Home » ‘It’s a complete s***show’: Inside the franchising scandal at global cosmetic giant Laser Clinics

‘It’s a complete s***show’: Inside the franchising scandal at global cosmetic giant Laser Clinics

“Con artists”, “amateurs”, “Avoid! Avoid! Avoid!” are some of the more polite reviews that lit up social media when a global retail franchise network started closing stores with little thought for its customers who had pre-paid for services.

Laser Clinics, which offers laser hair removal, injectables and other non-surgical cosmetic treatments, first opened in Australia in 2008 and now has more than 200 clinics globally. It’s battling a PR crisis as some of its UK stores close, attracting the wrath of customers on social media, in newspapers and on TV.

It comes as some franchisees threaten legal action, claiming they are being driven out of business by the owner of the franchise, private equity giant KKR, famously referred to as “barbarians at the gate”.

The Laser Clinics website includes a map with more than 100 stores in Australia, 20 in New Zealand, 50 in the UK and seven in Canada. Its Asian clinics have disappeared from the website after the franchise expanded there just a few years ago.

The business offers a range of cosmetic services including laser hair removal, injectables and other treatments.(Pexels: Polina Tankilevitch)

The bad publicity is spreading like wildfire, with one customer posting on trustpilot.com: “One after the other the clinics are closing down … This is the downfall of [the] major Australian company Laser Clinics … The customers are left with no notice of the closures, the management should refund all customers’ hard-earned money. Media has unveiled the reality about their methods of operations, so public is not duped.”

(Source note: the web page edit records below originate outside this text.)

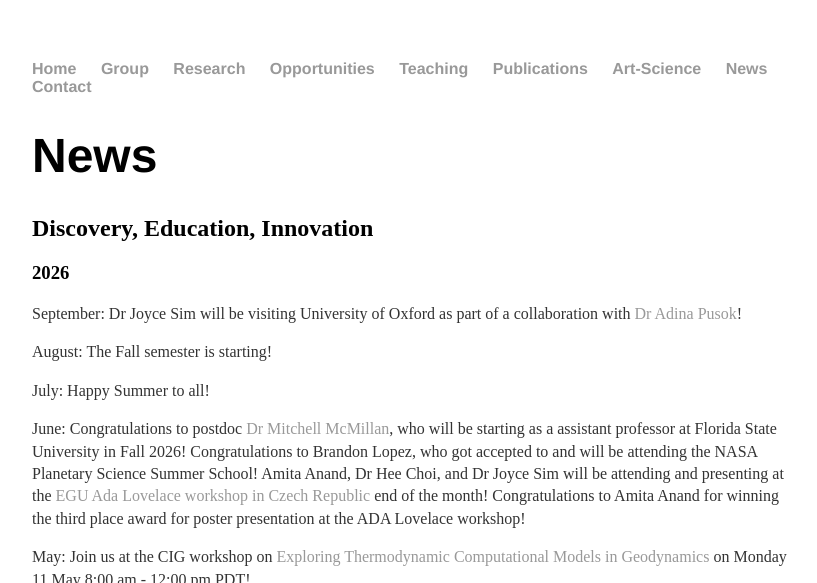
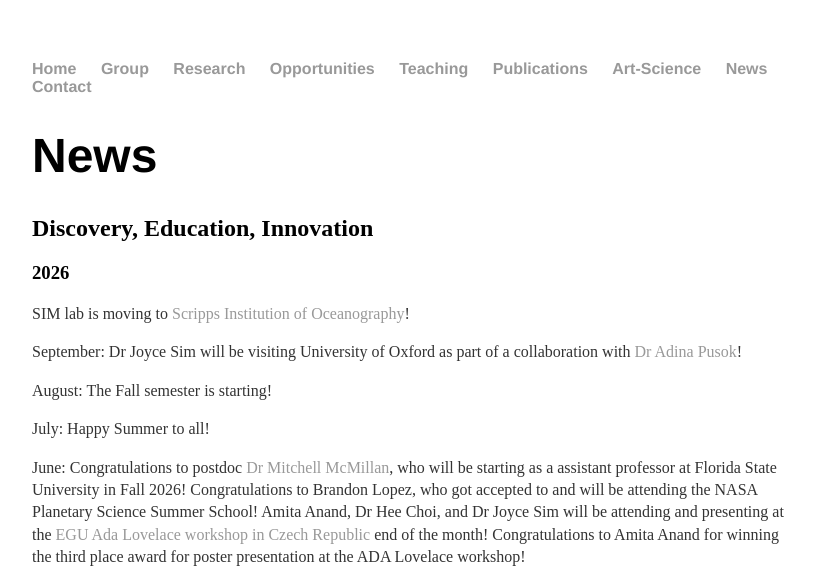
Before and after one commit to joycesim/joycesim.github.io, a Jekyll site: the page built from news/index.md, in a window 1280 px wide and 900 px high, cut to the strip 0-583 px from the top of the window. Shown: the whole strip, without its empty margins (224-1041 px from the left). Built offline with Jekyll 4.4.1, drawn with Linux system fonts in a browser that asks for light colours.

Commit message:
Update news with recent events and collaborations
Added news about SIM lab moving to Scripps Institution and Dr. Joyce Sim's visit to Oxford.

```diff
--- a/news/index.md
+++ b/news/index.md
@@ -7,6 +7,8 @@ title: News
 ## Discovery, Education, Innovation
 
 ### 2026
+
+SIM lab is moving to [Scripps Institution of Oceanography](https://scripps.ucsd.edu/news/scripps-institution-oceanography-welcomes-new-faculty-its-academic-ranks)!
 
 September: Dr Joyce Sim will be visiting University of Oxford as part of a collaboration with [Dr Adina Pusok](https://apusok.github.io/)!
 
```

On May 8, the BBC’s popular consumer program, Watchdog on The One Show, shone a national spotlight on the situation when it interviewed a series of customers who had bought treatments in advance only to find the clinic had shut down. They said they were either told they couldn’t get a refund or advised to go to the nearest clinic that was still operating, which was an hour away by transport.

It isn’t the first time Laser Clinics has found itself at the centre of controversy.